'''
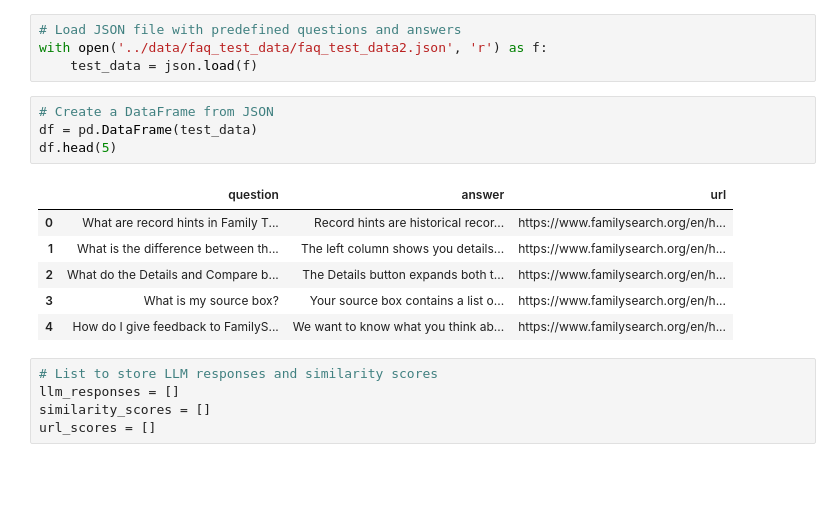
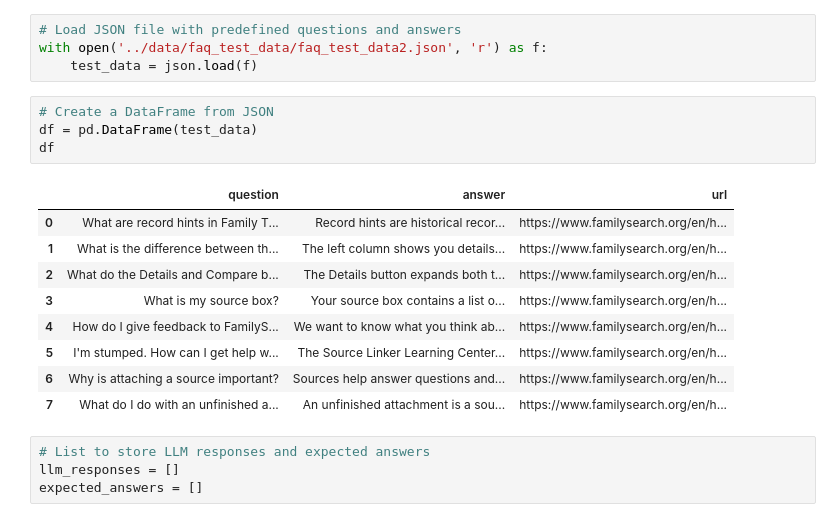
Before and after one commit to TimoteoTapia/FamilySearchAI, a Jupyter notebook: notebooks/data_evaluation.ipynb, the cells around one changed output. Saved outputs shown, nothing was run; the diff lists cells and outputs as text; blank space fills up the shorter version.

```diff
--- a/notebooks/data_evaluation.ipynb
+++ b/notebooks/data_evaluation.ipynb
@@ -88,19 +100,21 @@ with open('../data/faq_test_data/faq_test_data2.json', 'r') as f:
 # %%
 # Create a DataFrame from JSON
 df = pd.DataFrame(test_data)
-df.head(5)
+df
 # %% [output]
 |  | question | answer | url |
 | 0 | What are record hints in Family T... | Record hints are historical recor... | https://www.familysearch.org/en/h... |
 | 1 | What is the difference between th... | The left column shows you details... | https://www.familysearch.org/en/h... |
 | 2 | What do the Details and Compare b... | The Details button expands both t... | https://www.familysearch.org/en/h... |
 | 3 | What is my source box? | Your source box contains a list o... | https://www.familysearch.org/en/h... |
 | 4 | How do I give feedback to FamilyS... | We want to know what you think ab... | https://www.familysearch.org/en/h... |
+| 5 | I'm stumped. How can I get help w... | The Source Linker Learning Center... | https://www.familysearch.org/en/h... |
+| 6 | Why is attaching a source important? | Sources help answer questions and... | https://www.familysearch.org/en/h... |
+| 7 | What do I do with an unfinished a... | An unfinished attachment is a sou... | https://www.familysearch.org/en/h... |
 # %%
-# List to store LLM responses and similarity scores
+# List to store LLM responses and expected answers
 llm_responses = []
-similarity_scores = []
-url_scores = []
+expected_answers = []
 # %%
 # Iterate through the DataFrame to compare the LLM responses with the stored answers
 for index, row in df.iterrows():
```
Also changed, not shown: parts of 10 cells of this notebook, 5 other files.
'''
§ TASK STATEMENT: Copy every line from the records that holds the string "help".

§ RESULT FOR THIS EXERCISE:
+| 5 | I'm stumped. How can I get help w... | The Source Linker Learning Center... | https://www.familysearch.org/en/h... |
+| 6 | Why is attaching a source important? | Sources help answer questions and... | https://www.familysearch.org/en/h... |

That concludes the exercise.